Content starts

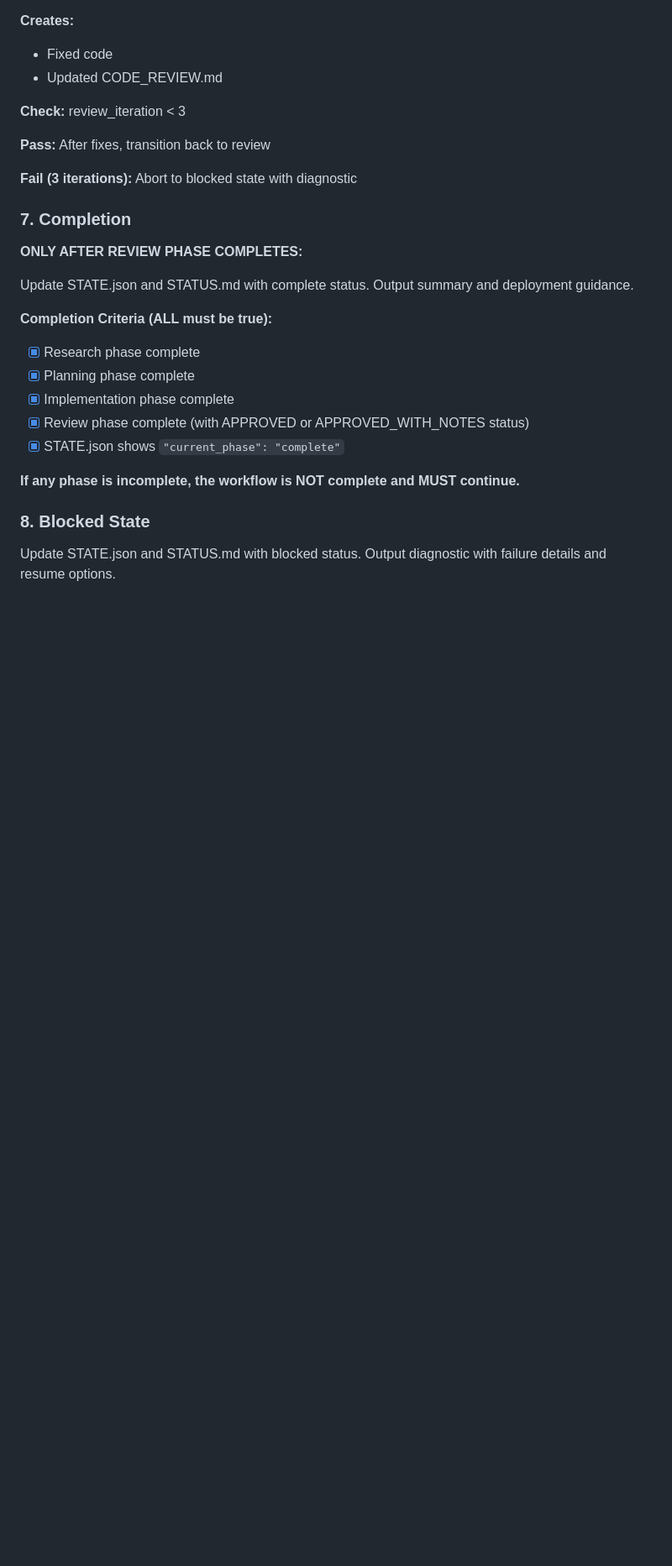
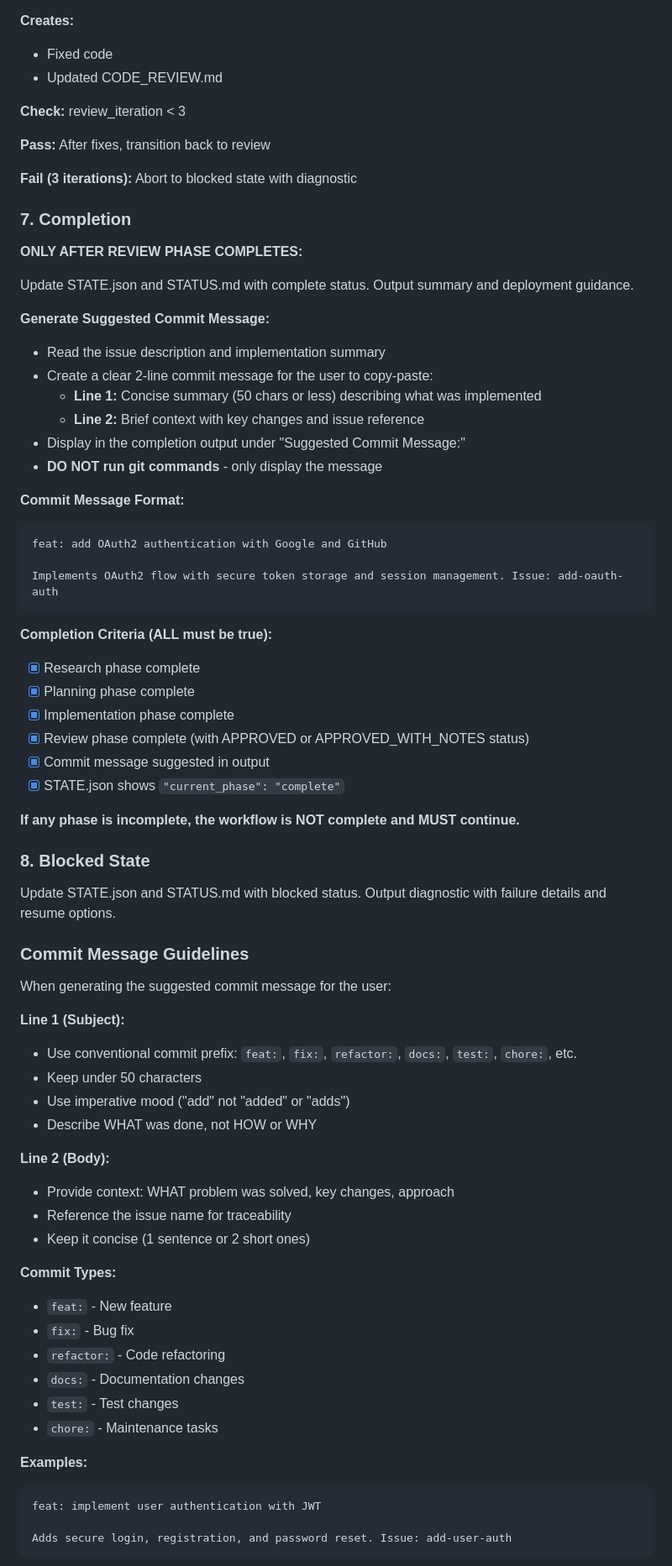
Before and after one commit to DenizOkcu/claude-code-ai-development-workflow, a Markdown page: .claude/agents/sdlc-orchestrator.md, the part around one of its changes. Shown at 84% size. GitHub-like rendering; blank space fills up the shorter version.

Commit message:
commit message example ends summary

````diff
--- a/.claude/agents/sdlc-orchestrator.md
+++ b/.claude/agents/sdlc-orchestrator.md
@@ -518,14 +522,62 @@ if entry_point == "review":
 
 Update STATE.json and STATUS.md with complete status. Output summary and deployment guidance.
 
+**Generate Suggested Commit Message:**
+- Read the issue description and implementation summary
+- Create a clear 2-line commit message for the user to copy-paste:
+  - **Line 1:** Concise summary (50 chars or less) describing what was implemented
+  - **Line 2:** Brief context with key changes and issue reference
+- Display in the completion output under "Suggested Commit Message:"
+- **DO NOT run git commands** - only display the message
+
+**Commit Message Format:**
+```
+feat: add OAuth2 authentication with Google and GitHub
+
+Implements OAuth2 flow with secure token storage and session management. Issue: add-oauth-auth
+```
+
 **Completion Criteria (ALL must be true):**
 - [x] Research phase complete
 - [x] Planning phase complete
 - [x] Implementation phase complete
 - [x] Review phase complete (with APPROVED or APPROVED_WITH_NOTES status)
+- [x] Commit message suggested in output
 - [x] STATE.json shows `"current_phase": "complete"`
 
 **If any phase is incomplete, the workflow is NOT complete and MUST continue.**
 
 ### 8. Blocked State
 Update STATE.json and STATUS.md with blocked status. Output diagnostic with failure details and resume options.
+
+### Commit Message Guidelines
+
+When generating the suggested commit message for the user:
+
+**Line 1 (Subject):**
+- Use conventional commit prefix: `feat:`, `fix:`, `refactor:`, `docs:`, `test:`, `chore:`, etc.
+- Keep under 50 characters
+- Use imperative mood ("add" not "added" or "adds")
+- Describe WHAT was done, not HOW or WHY
+
+**Line 2 (Body):**
+- Provide context: WHAT problem was solved, key changes, approach
+- Reference the issue name for traceability
+- Keep it concise (1 sentence or 2 short ones)
+
+**Commit Types:**
+- `feat:` - New feature
+- `fix:` - Bug fix
+- `refactor:` - Code refactoring
+- `docs:` - Documentation changes
+- `test:` - Test changes
+- `chore:` - Maintenance tasks
+
+**Examples:**
+
+```
+feat: implement user authentication with JWT
+
+Adds secure login, registration, and password reset. Issue: add-user-auth
+```
+
````
Also changed, not shown: other parts of .claude/agents/sdlc-orchestrator.md (+16 -0 lines).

Content ends

## Required action
Output each record above exactly as written. Skip any pictures.

## Result for this exercise
Before and after one commit to DenizOkcu/claude-code-ai-development-workflow, a Markdown page: .claude/agents/sdlc-orchestrator.md, the part around one of its changes. Shown at 84% size. GitHub-like rendering; blank space fills up the shorter version.

Commit message:
commit message example ends summary

````diff
--- a/.claude/agents/sdlc-orchestrator.md
+++ b/.claude/agents/sdlc-orchestrator.md
@@ -518,14 +522,62 @@ if entry_point == "review":
 
 Update STATE.json and STATUS.md with complete status. Output summary and deployment guidance.
 
+**Generate Suggested Commit Message:**
+- Read the issue description and implementation summary
+- Create a clear 2-line commit message for the user to copy-paste:
+  - **Line 1:** Concise summary (50 chars or less) describing what was implemented
+  - **Line 2:** Brief context with key changes and issue reference
+- Display in the completion output under "Suggested Commit Message:"
+- **DO NOT run git commands** - only display the message
+
+**Commit Message Format:**
+```
+feat: add OAuth2 authentication with Google and GitHub
+
+Implements OAuth2 flow with secure token storage and session management. Issue: add-oauth-auth
+```
+
 **Completion Criteria (ALL must be true):**
 - [x] Research phase complete
 - [x] Planning phase complete
 - [x] Implementation phase complete
 - [x] Review phase complete (with APPROVED or APPROVED_WITH_NOTES status)
+- [x] Commit message suggested in output
 - [x] STATE.json shows `"current_phase": "complete"`
 
 **If any phase is incomplete, the workflow is NOT complete and MUST continue.**
 
 ### 8. Blocked State
 Update STATE.json and STATUS.md with blocked status. Output diagnostic with failure details and resume options.
+
+### Commit Message Guidelines
+
+When generating the suggested commit message for the user:
+
+**Line 1 (Subject):**
+- Use conventional commit prefix: `feat:`, `fix:`, `refactor:`, `docs:`, `test:`, `chore:`, etc.
+- Keep under 50 characters
+- Use imperative mood ("add" not "added" or "adds")
+- Describe WHAT was done, not HOW or WHY
+
+**Line 2 (Body):**
+- Provide context: WHAT problem was solved, key changes, approach
+- Reference the issue name for traceability
+- Keep it concise (1 sentence or 2 short ones)
+
+**Commit Types:**
+- `feat:` - New feature
+- `fix:` - Bug fix
+- `refactor:` - Code refactoring
+- `docs:` - Documentation changes
+- `test:` - Test changes
+- `chore:` - Maintenance tasks
+
+**Examples:**
+
+```
+feat: implement user authentication with JWT
+
+Adds secure login, registration, and password reset. Issue: add-user-auth
+```
+
````
Also changed, not shown: other parts of .claude/agents/sdlc-orchestrator.md (+16 -0 lines).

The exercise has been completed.